Typical use means how well the method works in real life and perfect use means how well a method works under 'perfect' or ideal conditions for example when there is no user error at any time.
No. The male condom is hormone-free.
EASE OF USE
The male condom needs to be placed over the erect penis prior to intercourse, and a new one must be used each time you have sex.
The male condom has no impact on menstruation.
NEED ADVICE? SPEAK TO YOUR HEALTHCARE PROFESSIONAL.
Seek out an appointment with your doctor or nurse for further support that meets your needs.
KNOW YOUR OPTIONS
THE INTRAUTERINE SYSTEM (IUS)
– AKA THE HORMONAL COIL
The Hormonal Coil is a small, soft T-shaped plastic frame that releases low levels of a progestin hormone for up to 3 to 6 years. It is given with a prescription and placed in your womb by a doctor or nurse.
THE INTRAUTERINE DEVICE (IUD)
– AKA THE COPPER COIL
The Copper Coil is a small, T-shaped plastic frame that has a copper wire. It is given with a prescription and placed in your womb by a doctor or nurse, where it prevents pregnancy for up to 5 to 10 years.

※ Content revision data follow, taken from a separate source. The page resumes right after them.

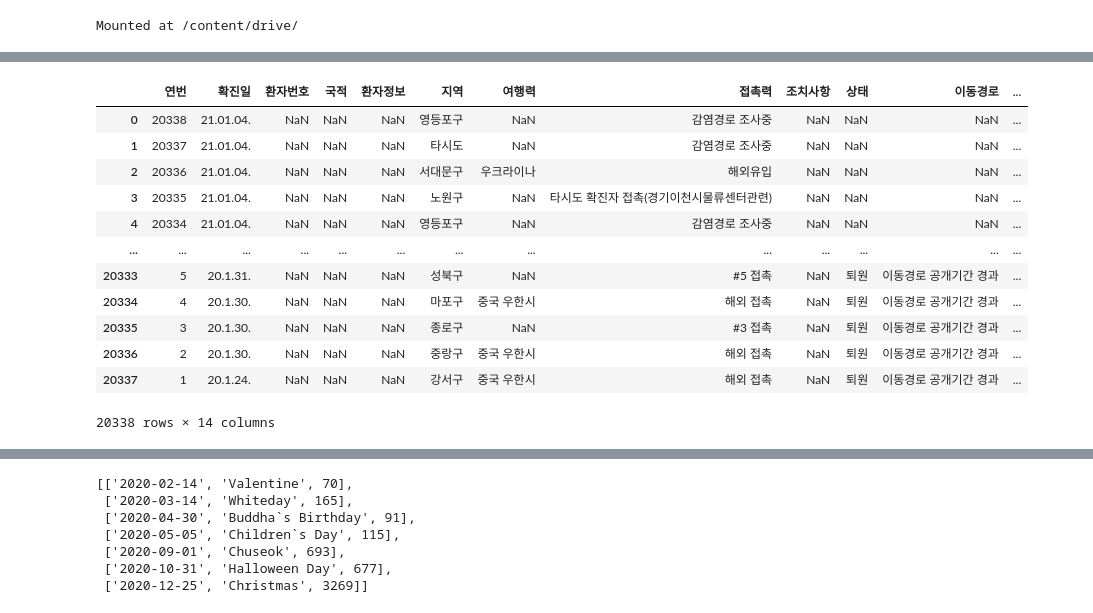
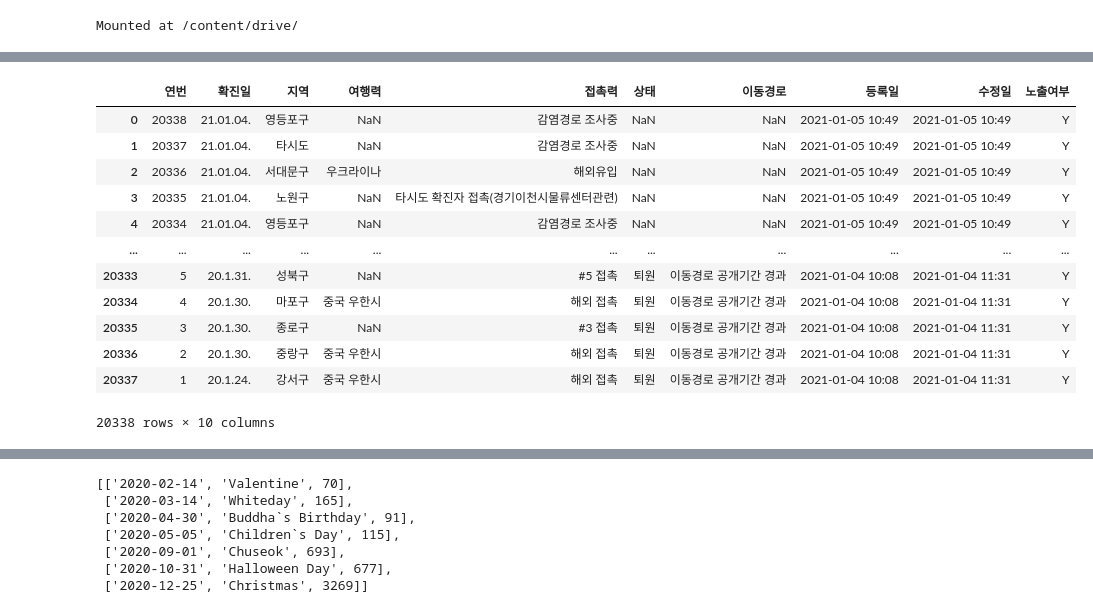
Before and after one commit to eunnjji/-, a Jupyter notebook: project1/seoul.ipynb, the cells around one changed output, grey strips where cells are left out. Cells and saved outputs as stored; diff of their text form; code cells hidden in the pictures.

```diff
--- a/project1/seoul.ipynb
+++ b/project1/seoul.ipynb
@@ -25,20 +228,21 @@ import matplotlib.pyplot as plt
 # %%
 seoul = pd.read_csv('drive/MyDrive/seoul/서울시 코로나19 확진자 현황.csv',encoding='utf-8')
+seoul=seoul.drop(['환자번호','국적','조치사항','환자정보'],axis=1)
 seoul
 # %% [output]
-|  | 연번 | 확진일 | 환자번호 | 국적 | 환자정보 | 지역 | 여행력 | 접촉력 | 조치사항 | 상태 | 이동경로 | ... |
-| 0 | 20338 | 21.01.04. | NaN | NaN | NaN | 영등포구 | NaN | 감염경로 조사중 | NaN | NaN | NaN | ... |
-| 1 | 20337 | 21.01.04. | NaN | NaN | NaN | 타시도 | NaN | 감염경로 조사중 | NaN | NaN | NaN | ... |
-| 2 | 20336 | 21.01.04. | NaN | NaN | NaN | 서대문구 | 우크라이나 | 해외유입 | NaN | NaN | NaN | ... |
-| 3 | 20335 | 21.01.04. | NaN | NaN | NaN | 노원구 | NaN | 타시도 확진자 접촉(경기이천시물류센터관련) | NaN | NaN | NaN | ... |
-| 4 | 20334 | 21.01.04. | NaN | NaN | NaN | 영등포구 | NaN | 감염경로 조사중 | NaN | NaN | NaN | ... |
-| ... | ... | ... | ... | ... | ... | ... | ... | ... | ... | ... | ... | ... |
-| 20333 | 5 | 20.1.31. | NaN | NaN | NaN | 성북구 | NaN | #5 접촉 | NaN | 퇴원 | 이동경로 공개기간 경과 | ... |
-| 20334 | 4 | 20.1.30. | NaN | NaN | NaN | 마포구 | 중국 우한시 | 해외 접촉 | NaN | 퇴원 | 이동경로 공개기간 경과 | ... |
-| 20335 | 3 | 20.1.30. | NaN | NaN | NaN | 종로구 | NaN | #3 접촉 | NaN | 퇴원 | 이동경로 공개기간 경과 | ... |
-| 20336 | 2 | 20.1.30. | NaN | NaN | NaN | 중랑구 | 중국 우한시 | 해외 접촉 | NaN | 퇴원 | 이동경로 공개기간 경과 | ... |
-| 20337 | 1 | 20.1.24. | NaN | NaN | NaN | 강서구 | 중국 우한시 | 해외 접촉 | NaN | 퇴원 | 이동경로 공개기간 경과 | ... |
+|  | 연번 | 확진일 | 지역 | 여행력 | 접촉력 | 상태 | 이동경로 | 등록일 | 수정일 | 노출여부 |
+| 0 | 20338 | 21.01.04. | 영등포구 | NaN | 감염경로 조사중 | NaN | NaN | 2021-01-05 10:49 | 2021-01-05 10:49 | Y |
+| 1 | 20337 | 21.01.04. | 타시도 | NaN | 감염경로 조사중 | NaN | NaN | 2021-01-05 10:49 | 2021-01-05 10:49 | Y |
+| 2 | 20336 | 21.01.04. | 서대문구 | 우크라이나 | 해외유입 | NaN | NaN | 2021-01-05 10:49 | 2021-01-05 10:49 | Y |
+| 3 | 20335 | 21.01.04. | 노원구 | NaN | 타시도 확진자 접촉(경기이천시물류센터관련) | NaN | NaN | 2021-01-05 10:49 | 2021-01-05 10:49 | Y |
+| 4 | 20334 | 21.01.04. | 영등포구 | NaN | 감염경로 조사중 | NaN | NaN | 2021-01-05 10:49 | 2021-01-05 10:49 | Y |
+| ... | ... | ... | ... | ... | ... | ... | ... | ... | ... | ... |
+| 20333 | 5 | 20.1.31. | 성북구 | NaN | #5 접촉 | 퇴원 | 이동경로 공개기간 경과 | 2021-01-04 10:08 | 2021-01-04 11:31 | Y |
+| 20334 | 4 | 20.1.30. | 마포구 | 중국 우한시 | 해외 접촉 | 퇴원 | 이동경로 공개기간 경과 | 2021-01-04 10:08 | 2021-01-04 11:31 | Y |
+| 20335 | 3 | 20.1.30. | 종로구 | NaN | #3 접촉 | 퇴원 | 이동경로 공개기간 경과 | 2021-01-04 10:08 | 2021-01-04 11:31 | Y |
+| 20336 | 2 | 20.1.30. | 중랑구 | 중국 우한시 | 해외 접촉 | 퇴원 | 이동경로 공개기간 경과 | 2021-01-04 10:08 | 2021-01-04 11:31 | Y |
+| 20337 | 1 | 20.1.24. | 강서구 | 중국 우한시 | 해외 접촉 | 퇴원 | 이동경로 공개기간 경과 | 2021-01-04 10:08 | 2021-01-04 11:31 | Y |
-20338 rows × 14 columns
+20338 rows × 10 columns
 # %%
 # 'yy-mm-dd' 형식으로 확진일 데이터 변환함수
 def rename_date(d):
```
Also changed, not shown: parts of 98 cells of this notebook.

A small, flexible silicone rod that releases hormones for up to 3 to 5 years. It is given with a prescription and placed under the skin of your upper arm by a doctor or nurse.
THE COMBINED ORAL CONTRACEPTIVE PILL (COCP)
COCPs are tablets which may have to be taken every day, releasing the hormones oestrogen and progestogen to prevent pregnancy. They are often referred to as the Pill and you will need a prescription from your healthcare professional for these.
THE PROGESTOGEN-ONLY PILL (POP)
POPs are tablets which have to be taken every day at the same time with no break between packs. These pills only contain a progestogen hormone so they can be taken by women for whom oestrogen-containing options are not suitable. They are also known as the mini-pill and you will need a prescription from your healthcare professional for these.
An injection containing hormone(s) that is given with a prescription and administered by a doctor or nurse every 1 or 3 months.
A small, thin, skin-colored plastic square that sticks to the skin and releases hormones. It is given with a prescription and can be self-administered once a week.
A silicone cup placed in the vagina that prevents sperm from reaching the womb. Though some are fitted by a doctor or nurse, most are self-administered with a prescription up to 24 hours before sex.
A small, flexible ring that is self-administered with a prescription and placed in the vagina, where it releases hormones for 3 weeks.
An internal condom that works in the same way male condoms do, though it is placed in the vagina. It is self-administered and bought over the counter.
A sheath placed over the erect penis to stop sperm from reaching the vagina, it is also the only method that helps lower the risk of sexually transmitted infections (STIs). It is self-administered and bought over the counter.
Self-directed methods of avoiding pregnancy that includes menstrual cycle tracking and body temperature measurements to identify fertile days.
Creams, films, foams, gels and suppositories that contain chemicals to stop or kill sperm. These are bought over the counter and are self-administered.
Also known as ‘the pull-out method’, this self-directed method involves withdrawing the penis prior to ejaculation to avoid pregnancy.
A medical procedure performed by a doctor or nurse that blocks the fallopian tubes and removes the possibility of pregnancy.
PP-PF-WHC-GB-0679 | Date of preparation: May 2021